Man has been interacting with his tools since time immemorial. Stones attached to sticks with strips of leather or animal sinew were being used as hammers with handles by about 30,000 BC. At that time, the tools that humans used, were pretty direct in terms of the feedback they provided. Then came the industrial revolution and the extensive use of instrumentation. Now engineer-designers had to design the ‘display’ of the instrumentation and the ‘controls’ that managed the various parameters to achieve desired results. With the birth of locomotives, automobiles and aircrafts, things started getting a bit complicated.

Enter computers and everything started getting phenomenally difficult. The human-computer interaction is a 50-year-old story built as various small refinements on the basic paradigm of ‘WIMP’; Window, Icon, Menu and Pointing Device. Designers started talking about mental models, metaphors and idioms since things started getting more abstract. With the iPhone and the multi-touch screen, an entire world fits into the rectangle in your hand. Indeed, seeing infinity in the palm of your hand!

The last decade was spent in creating wonderful simulations. Real physical experiences were abstracted into ‘intuitive’ interfaces. From Windows to buttons, and icons to menus, everything has had a real world parallel. But, for a generation, growing up with touch screens, abstraction itself is a starting point.

This is where it starts getting interesting. Microsoft, Apple and Google are dealing with their mobile interfaces with minimalistic design languages. The result is that our new tools of the digital world have a brave new paradigm of interaction.

Apple's iOS7 in the iPhone

First one to spring this surprise was Windows 8 with its ‘Metro’ design that was inspired by the highly functional metro signage. The colourful tile based design featured beautiful typography and interesting animations. Microsoft designers point to the Bauhaus design movement of the 1920s which is best known for its rational ideals and essential simplicity of design that laid the foundation of modern industrial design.

At Apple, interfaces thus far had tried to mimic real materials and objects to the greatest detail, a leather cased calendar, wooden shelves for iBooks, drop shadows and highlights for calculator buttons.

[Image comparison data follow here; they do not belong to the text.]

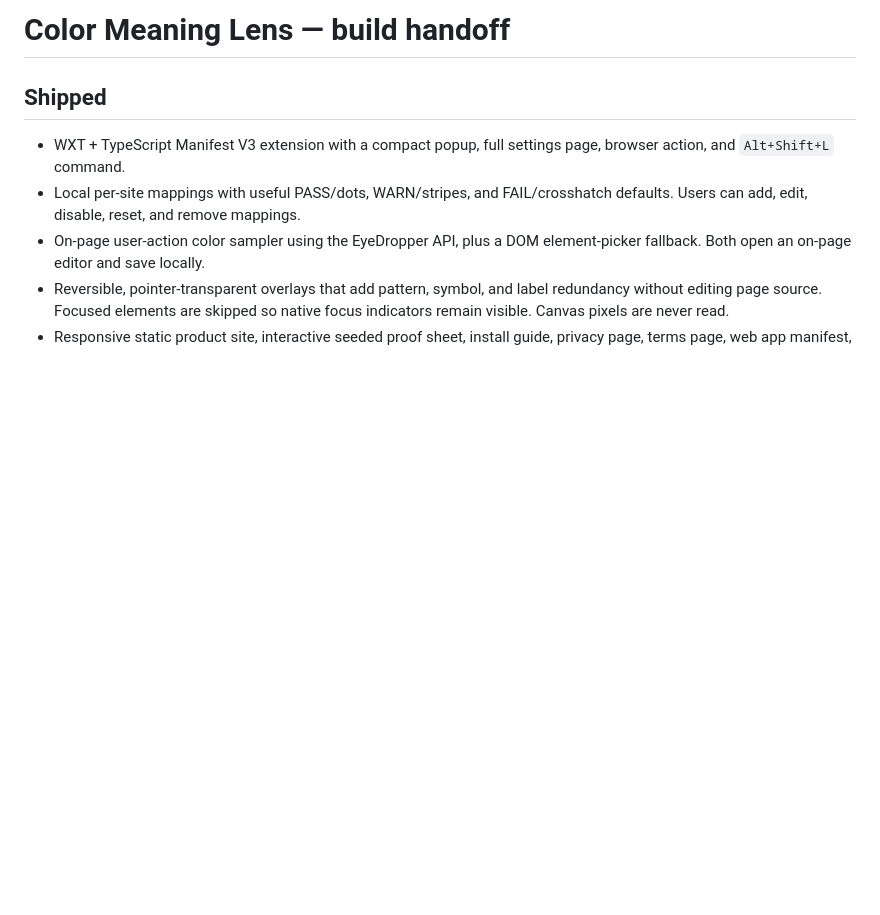
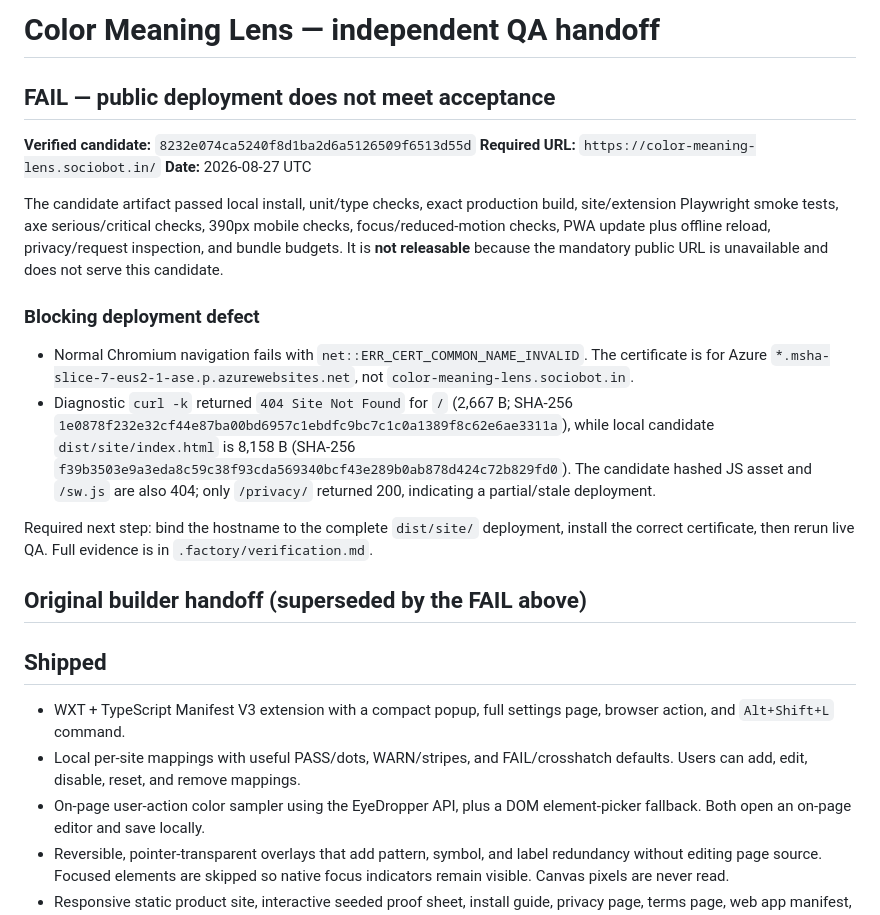
Before and after one commit to B-Divyesh/sf-color-meaning-lens, a Markdown page: .factory/handoff.md, the part around the change. Drawn GitHub-style; blank space fills up the shorter version.

Commit message:
docs: record independent verification failure

```diff
--- a/.factory/handoff.md
+++ b/.factory/handoff.md
@@ -1,4 +1,35 @@
-# Color Meaning Lens — build handoff
+# Color Meaning Lens — independent QA handoff
+
+## FAIL — public deployment does not meet acceptance
+
+**Verified candidate:** `8232e074ca5240f8d1ba2d6a5126509f6513d55d`
+**Required URL:** `https://color-meaning-lens.sociobot.in/`
+**Date:** 2026-08-27 UTC
+
+The candidate artifact passed local install, unit/type checks, exact production
+build, site/extension Playwright smoke tests, axe serious/critical checks,
+390px mobile checks, focus/reduced-motion checks, PWA update plus offline
+reload, privacy/request inspection, and bundle budgets. It is **not releasable**
+because the mandatory public URL is unavailable and does not serve this
+candidate.
+
+### Blocking deployment defect
+
+- Normal Chromium navigation fails with `net::ERR_CERT_COMMON_NAME_INVALID`.
+  The certificate is for Azure `*.msha-slice-7-eus2-1-ase.p.azurewebsites.net`,
+  not `color-meaning-lens.sociobot.in`.
+- Diagnostic `curl -k` returned `404 Site Not Found` for `/` (2,667 B; SHA-256
+  `1e0878f232e32cf44e87ba00bd6957c1ebdfc9bc7c1c0a1389f8c62e6ae3311a`), while
+  local candidate `dist/site/index.html` is 8,158 B (SHA-256
+  `f39b3503e9a3eda8c59c38f93cda569340bcf43e289b0ab878d424c72b829fd0`).
+  The candidate hashed JS asset and `/sw.js` are also 404; only `/privacy/`
+  returned 200, indicating a partial/stale deployment.
+
+Required next step: bind the hostname to the complete `dist/site/` deployment,
+install the correct certificate, then rerun live QA. Full evidence is in
+`.factory/verification.md`.
+
+## Original builder handoff (superseded by the FAIL above)
 
 ## Shipped
 
```
Also changed, not shown: .factory/verification.md (added, +102 -0 lines).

This direction known as skeuomorphism, kept up thanks to Steve Jobs’s heavy push. With iOS7, it has given way to ‘Flat’ design thanks to Jony Ive’s celebrated minimalism. Despite initial resistance, like all things Apple, the new design language has received a wide fan following and acceptance.

The latest to get the design band-wagon is Google. With heavy reliance on data driven decision making and functional approach earlier, Google has had a bit of a reverse journey. With its ‘Material Design’, Google has tried to build in a bit of depth for touch screen use, extremely relevant for its Android popularity. Judiciously used animation suggests where things are popping out from and disappearing.

Most designers agree that Google is moving in the right direction. From hammers to touch screen devices, it has been a long journey that has taken us to levels of abstraction never experienced before. And yes, like the hammer, our tools today have to be minimal and functional.

But as Aarron Walter, director of User Experience at MailChimp says, ‘…designing software that’s just usable is like a chef creating food that’s just edible. People are attracted to more than just the practical. We want the things we interact with to appeal to our emotions’. Like all other things, that is where design comes in.

This article was published in the Economic Times on 5 Jul 2014 as part of a fortnightly series called Functional Design authored by Makarand Kulkarni – Co-Founder, Ether Design.

All rights reserved 2017. Ether Design Pvt. Ltd.